Texas A&M Galveston is the main source of ocean-oriented programs at Texas A&M, specializing in maritime courses in science, business, engineering, liberal arts and transportation. Its location offers easy access to the ocean and hands-on learning experiences for students. The campus is also home to one of six maritime academies in the United States, the Texas A&M Maritime Academy, which provides students with professional training to serve on oceangoing and inland waterways vessels for the United States Coast Guard.
Mary grew up watching her father serve in the Coast Guard, and the experiences and stories she heard from his time at sea inspired her to choose Texas A&M Galveston. Four years later, she graduated with a bachelor’s degree in maritime administration. These days, she works as a surveyor for the American Bureau of Shipping, an organization that provides classification services for marine and offshore industries.
“I was a military brat and moved around a lot,” Mary said. “I chose Galveston largely due to my exposure to the maritime industry growing up. It was a small school, which allowed me to get to know my professors and classmates. And while I was there, I found that my true passion was competing on the rowing team.”
Founded in 1997, Aggie Crew is the official rowing team at the Galveston campus. The organization has since expanded and now competes in tournaments across Texas and the southern United States. Mary served as an officer for two years, and her dedication to Aggie Crew inspired her to give back to the team that shaped her college experience. She created an endowment that will support the ongoing operations and expenses of both Aggie Crew and Texas A&M Crew, the sister team at Texas A&M’s College Station campus. “I hope my gift will make rowing a more popular and valued sport at both schools,” she said.

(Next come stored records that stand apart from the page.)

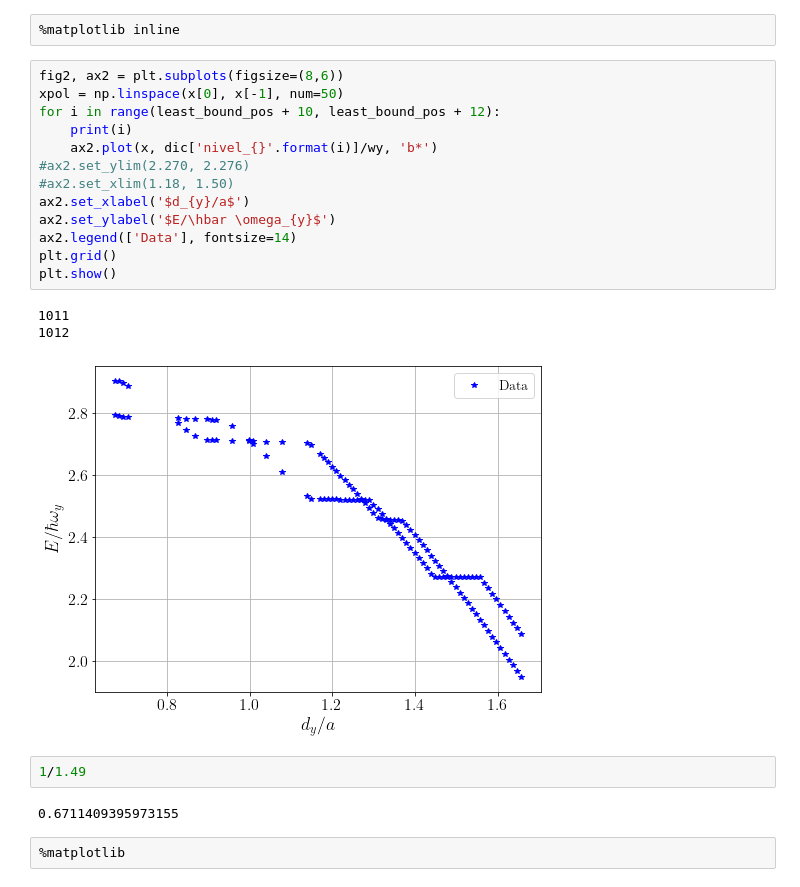
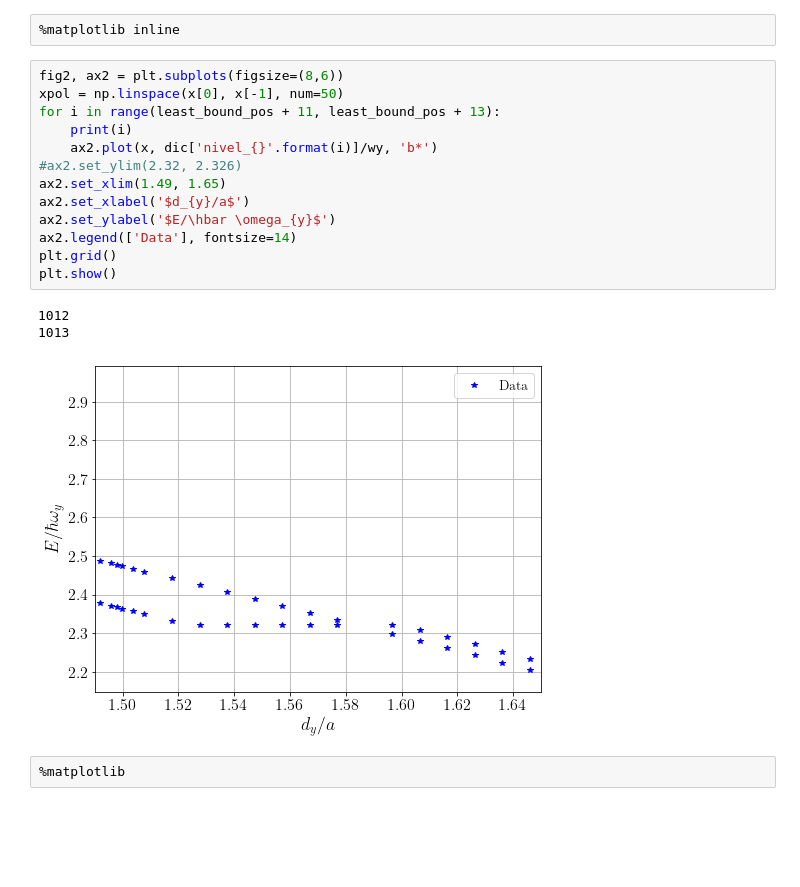
Before and after one commit to TsspGit/Ultracold_Atoms_src, a Jupyter notebook: Energies_Analysis_7802_4993_50.ipynb, the cells around one changed output. Cells and saved outputs as stored; diff of their text form; blank space fills up the shorter version.

```diff
--- a/Energies_Analysis_7802_4993_50.ipynb
+++ b/Energies_Analysis_7802_4993_50.ipynb
@@ -100,24 +92,20 @@ Más puntos en: 0.70830 -- 0.70980
 # %%
 fig2, ax2 = plt.subplots(figsize=(8,6))
 xpol = np.linspace(x[0], x[-1], num=50)
-for i in range(least_bound_pos + 10, least_bound_pos + 12):
+for i in range(least_bound_pos + 11, least_bound_pos + 13):
     print(i)
     ax2.plot(x, dic['nivel_{}'.format(i)]/wy, 'b*')
-#ax2.set_ylim(2.270, 2.276)
-#ax2.set_xlim(1.18, 1.50)
+#ax2.set_ylim(2.32, 2.326)
+ax2.set_xlim(1.49, 1.65)
 ax2.set_xlabel('$d_{y}/a$')
 ax2.set_ylabel('$E/\hbar \omega_{y}$')
 ax2.legend(['Data'], fontsize=14)
 plt.grid()
 plt.show()
 # %% [output]
-1011
 1012
+1013
-[figure, old version]
+[figure, new version]
-# %%
-1/1.49
-# %% [output]
-0.6711409395973155
 # %%
 %matplotlib
 # %% [output]
```
Also changed, not shown: parts of 9 cells of this notebook, 12 other files.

After creating Mary’s gift, the couple wasn’t done. Clark created an endowed scholarship for students pursuing degrees in marine engineering technology or marine engineering. His scholarship fund will provide financial assistance to juniors and seniors in the Texas A&M Maritime Academy and is intended for students who exhibit campus involvement. A former member of the Offshore Sailing Team and Maritime Academy, Clark wants to give back to students who obtain an out-of-classroom education.
“I really want to give back to people like me,” he said. “I wasn’t the brightest person in the room, so I spent a lot of my time participating in extracurricular activities. I want to highlight kids who try hard outside of the classroom and make sure those students have opportunities to excel.”
His favorite thing about TAMUG? “The students’ willingness and ability to make a change,” he said. “Because the student body is so small, I was given opportunities to make a difference and have my voice heard.”
Clark received his bachelor’s degree in marine engineering technology in 2005 and later earned a master’s degree in business administration from Texas A&M’s main campus. He now serves as a marine technical adviser at Motiva Enterprises in Houston, Texas.
Both Mary and Clark created their gifts through charitable bequests in their wills. The process is easy: To make a bequest, an individual simply designates a gift be made to the Foundation as part of his or her estate plan. Benefits include the ability to retain assets during your lifetime, lessen the burden of taxes on your family and support Texas A&M in whatever capacity you choose, whether it be a program, department, faculty member, or student scholarship or organization.
“It was an easy decision for us,” Clark said. “We always wanted to give back, and by making bequests, there wasn’t an immediate cost to us. It was a way to give back to the university without feeling it in our pocketbooks directly.”
The Maxwells found their own piece of Aggieland in Galveston Bay—one that provided them with a close-knit community and memorable leadership experiences. Now, their legacies will forever be cemented at the place they once called home.